(Data shown):
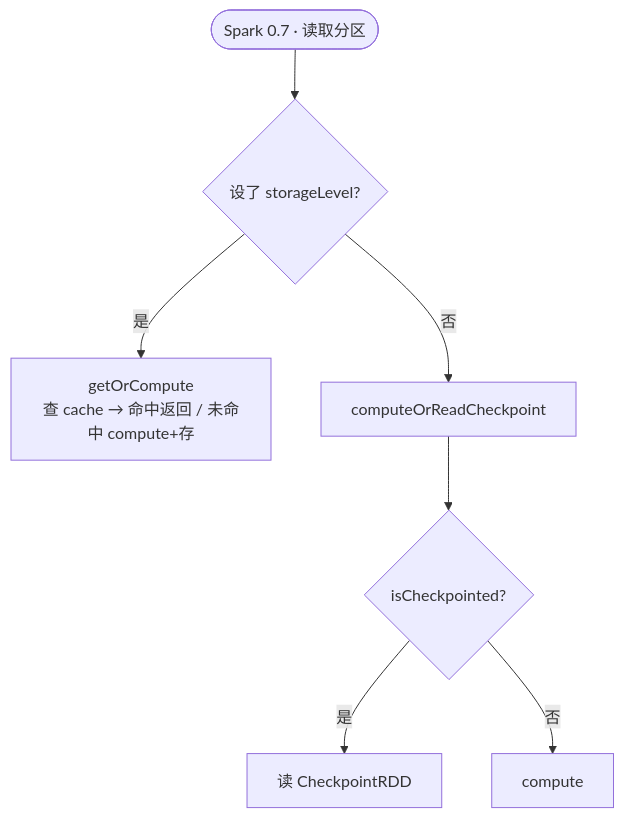
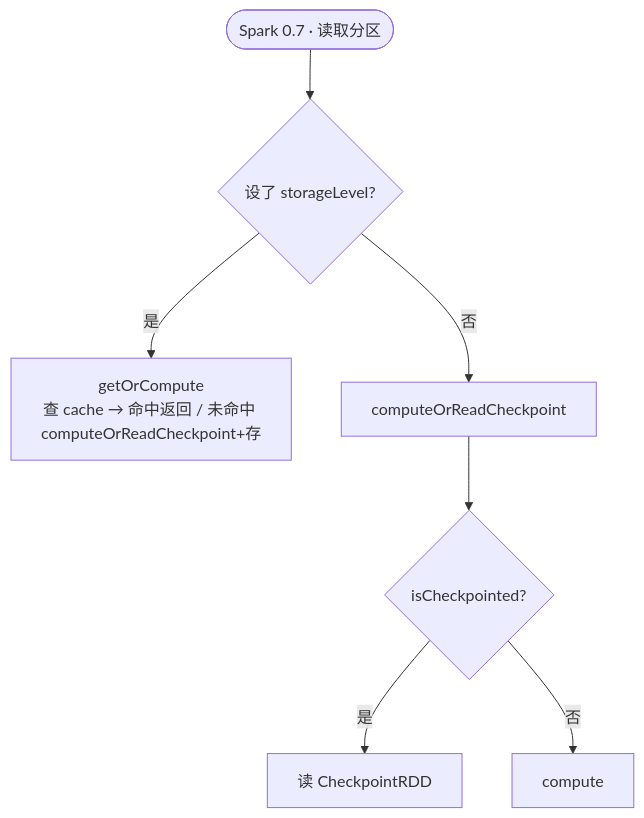
The fourth of 4 diagrams in content/docs/03-part3/ch13-real-spark.md (rchaocai/mini-spark), drawn with Mermaid before and after one commit. The commit also changed other lines of this file and 7 other files, not shown here.

````diff
--- a/content/docs/03-part3/ch13-real-spark.md
+++ b/content/docs/03-part3/ch13-real-spark.md
@@ -587,9 +586,9 @@
 ```mermaid
 flowchart TD
     A2([Spark 0.7 · 读取分区]) --> B2{设了 storageLevel?}
-    B2 -- 是 --> C2[getOrCompute<br/>查 cache → 命中返回 / 未命中 compute+存]
+    B2 -- 是 --> C2[getOrCompute<br/>查 cache → 命中返回 / 未命中 computeOrReadCheckpoint+存]
     B2 -- 否 --> D2[computeOrReadCheckpoint]
     D2 --> E2{isCheckpointed?}
     E2 -- 是 --> F2[读 CheckpointRDD]
     E2 -- 否 --> G2[compute]
 ```
````
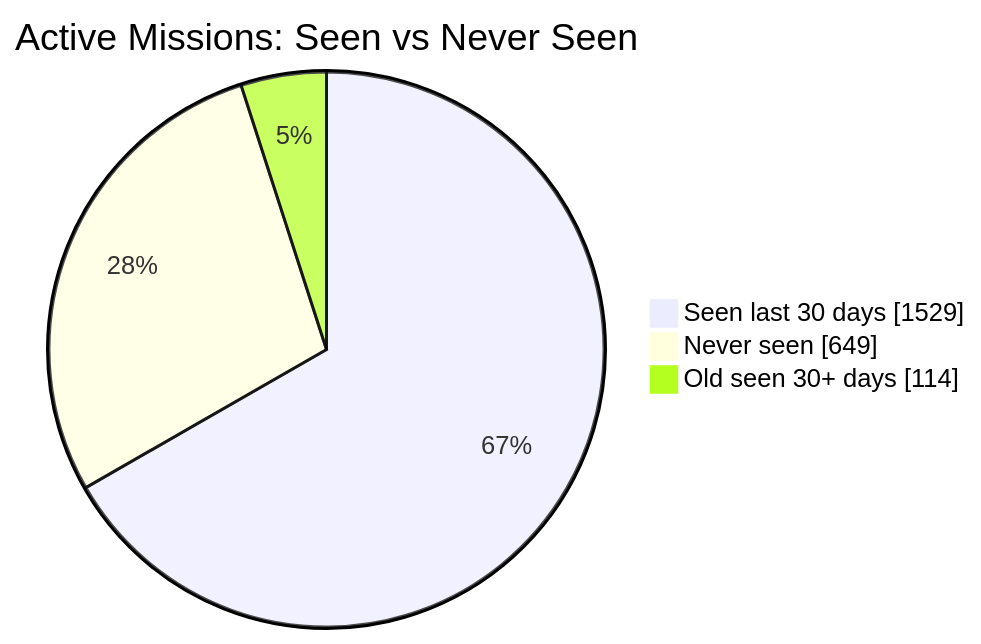
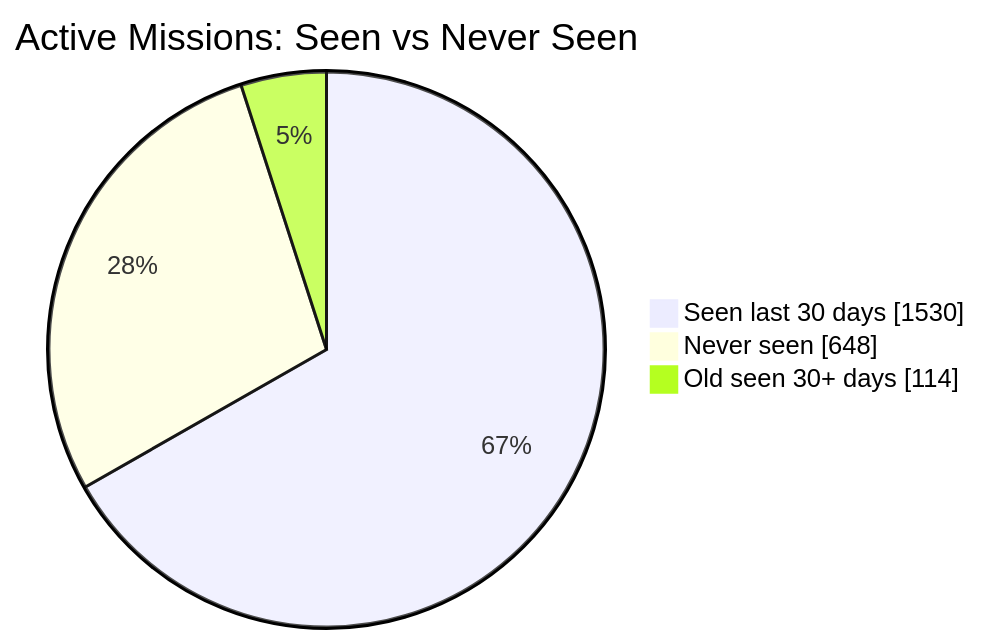
Before and after one commit to MeldkamerspelGameTeam/active-missions: the first of 2 diagrams in README.md, drawn with Mermaid. The commit also changed other lines of this file and 2 other files, not shown here.

````diff
--- a/README.md
+++ b/README.md
@@ -34,7 +34,7 @@
 ```mermaid
 pie showData
     title Active Missions: Seen vs Never Seen
-    "Seen last 30 days" : 1529
-    "Never seen" : 649
+    "Seen last 30 days" : 1530
+    "Never seen" : 648
     "Old seen 30+ days" : 114
 ```
````
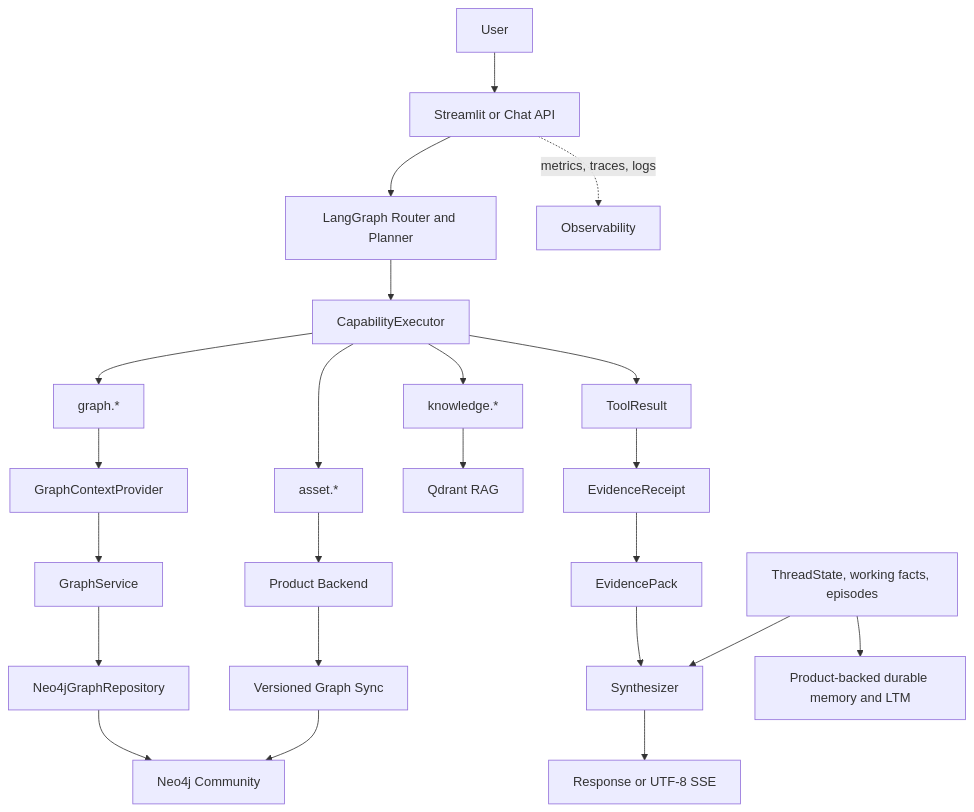
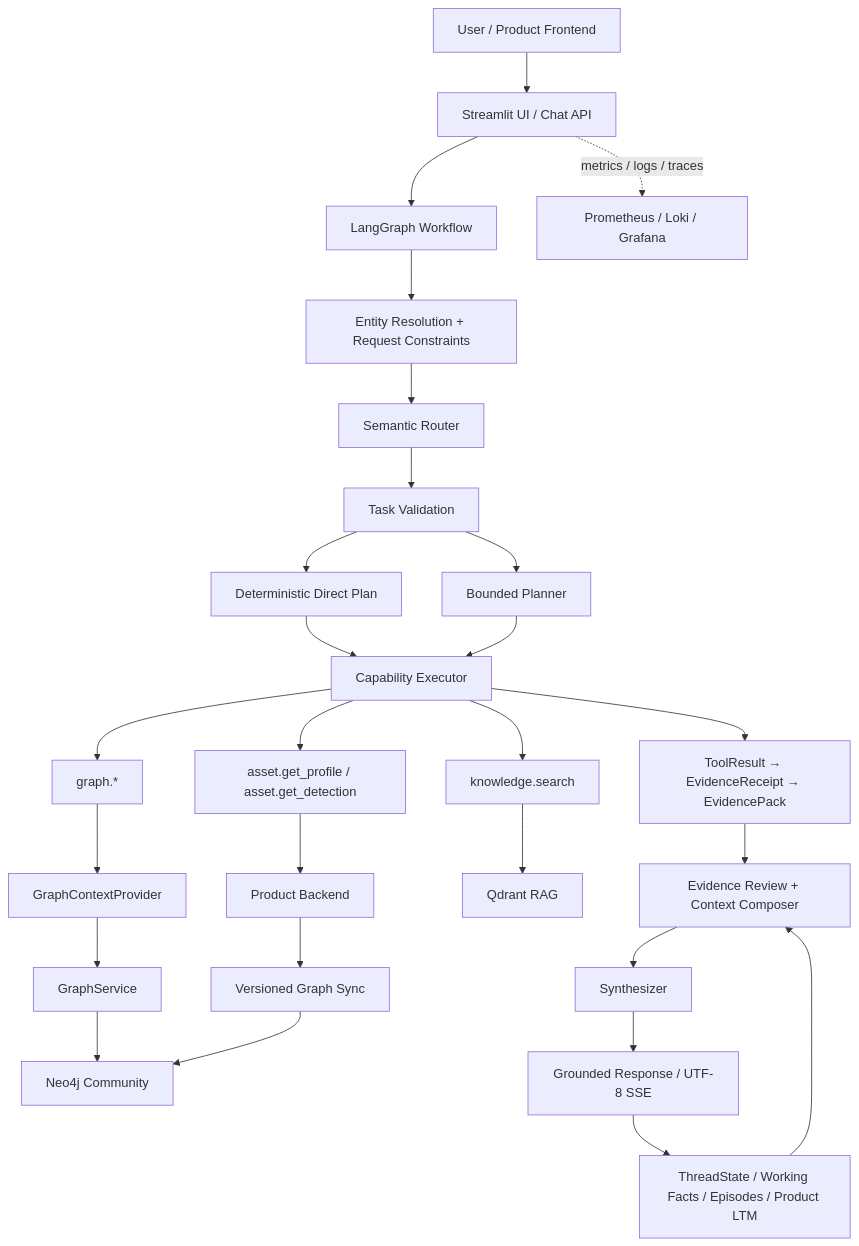
Before and after one commit to alirzx/Soorin_Copilot: the diagram in README.md, drawn with Mermaid. The commit also changed other lines of this file, not shown here.

Commit message:
docs: refine Copilot architecture and workflow overview

````diff
--- a/README.md
+++ b/README.md
@@ -12,25 +9,35 @@
 ```mermaid
 flowchart TD
-    U[User] --> UI[Streamlit or Chat API]
-    UI --> LG[LangGraph Router and Planner]
-    LG --> EX[CapabilityExecutor]
-    EX --> AS[asset.*]
-    EX --> GS[graph.*]
-    EX --> KS[knowledge.*]
-    AS --> PB[Product Backend]
-    GS --> GP[GraphContextProvider]
-    GP --> SVC[GraphService]
-    SVC --> REPO[Neo4jGraphRepository]
-    REPO --> NEO[Neo4j Community]
-    KS --> QR[Qdrant RAG]
-    PB --> SYNC[Versioned Graph Sync]
+    U[User / Product Frontend] --> API[Streamlit UI / Chat API]
+    API --> WF[LangGraph Workflow]
+
+    WF --> ENT[Entity Resolution + Request Constraints]
+    ENT --> RT[Semantic Router]
+    RT --> VAL[Task Validation]
+    VAL --> DP[Deterministic Direct Plan]
+    VAL --> PL[Bounded Planner]
+    DP --> EX[Capability Executor]
+    PL --> EX
+
+    EX --> AS[asset.get_profile / asset.get_detection]
+    EX --> GR[graph.*]
+    EX --> KB[knowledge.search]
+
+    AS --> PROD[Product Backend]
+    GR --> GCP[GraphContextProvider]
+    GCP --> GS[GraphService]
+    GS --> NEO[Neo4j Community]
+    KB --> QD[Qdrant RAG]
+
+    PROD --> SYNC[Versioned Graph Sync]
     SYNC --> NEO
-    EX --> TR[ToolResult]
-    TR --> ER[EvidenceReceipt]
-    ER --> EP[EvidencePack]
-    EP --> SYN[Synthesizer]
-    MEM[ThreadState, working facts, episodes] --> SYN
-    MEM --> LTM[Product-backed durable memory and LTM]
-    SYN --> OUT[Response or UTF-8 SSE]
-    UI -. metrics, traces, logs .-> OBS[Observability]
+
+    EX --> EV[ToolResult → EvidenceReceipt → EvidencePack]
+    EV --> REV[Evidence Review + Context Composer]
+    MEM[ThreadState / Working Facts / Episodes / Product LTM] --> REV
+    REV --> SYN[Synthesizer]
+    SYN --> OUT[Grounded Response / UTF-8 SSE]
+    OUT --> MEM
+
+    API -. metrics / logs / traces .-> OBS[Prometheus / Loki / Grafana]
 ```
````
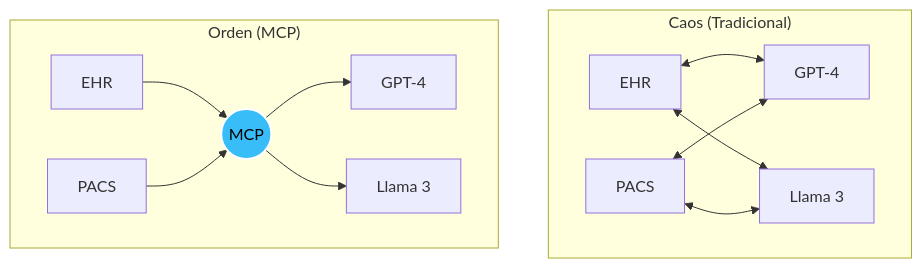
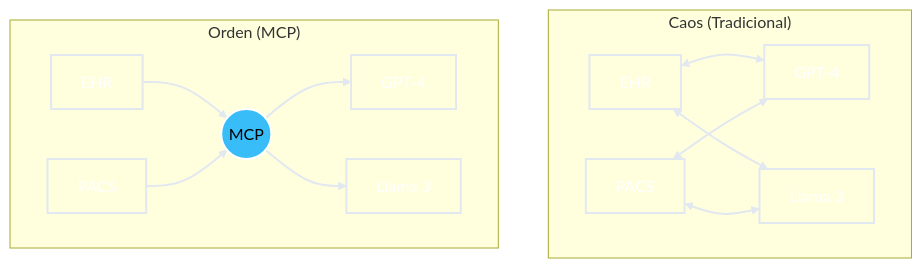
One commit to aotal/ai2026_llm changed the seventh of 9 diagrams in Curso_Completo_IA_Salud.qmd. Above: the diagram before and after it, drawn with Mermaid. The commit also changed other lines of this file and 7 other files, not shown here.

````diff
--- a/Curso_Completo_IA_Salud.qmd
+++ b/Curso_Completo_IA_Salud.qmd
@@ -1189,18 +1185,29 @@
 ```{mermaid}
+%%| fig-width: 100%
 graph TD
     subgraph "Caos (Tradicional)"
     A[EHR] <--> B[GPT-4]
     A <--> C[Llama 3]
     D[PACS] <--> B
     D <--> C
     end
     
     subgraph "Orden (MCP)"
     H1[EHR] --> M((MCP))
     H2[PACS] --> M
     M --> AI1[GPT-4]
     M --> AI2[Llama 3]
     end
     
+    style A fill:transparent,stroke:#e2e8f0,stroke-width:2px,color:#fff
+    style B fill:transparent,stroke:#e2e8f0,stroke-width:2px,color:#fff
+    style C fill:transparent,stroke:#e2e8f0,stroke-width:2px,color:#fff
+    style D fill:transparent,stroke:#e2e8f0,stroke-width:2px,color:#fff
+    style H1 fill:transparent,stroke:#e2e8f0,stroke-width:2px,color:#fff
+    style H2 fill:transparent,stroke:#e2e8f0,stroke-width:2px,color:#fff
+    style AI1 fill:transparent,stroke:#e2e8f0,stroke-width:2px,color:#fff
+    style AI2 fill:transparent,stroke:#e2e8f0,stroke-width:2px,color:#fff
     style M fill:#38bdf8,stroke:#fff,stroke-width:2px,color:#000
+    
+    linkStyle default stroke:#e2e8f0,stroke-width:2px;
 ```
````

(Exercise description): Filter the entries above down to the lines that hold the word "Product", and copy those lines.

(Output of the exercise):
-    AS --> PB[Product Backend]
+    U[User / Product Frontend] --> API[Streamlit UI / Chat API]
+    AS --> PROD[Product Backend]
-    MEM --> LTM[Product-backed durable memory and LTM]
+    MEM[ThreadState / Working Facts / Episodes / Product LTM] --> REV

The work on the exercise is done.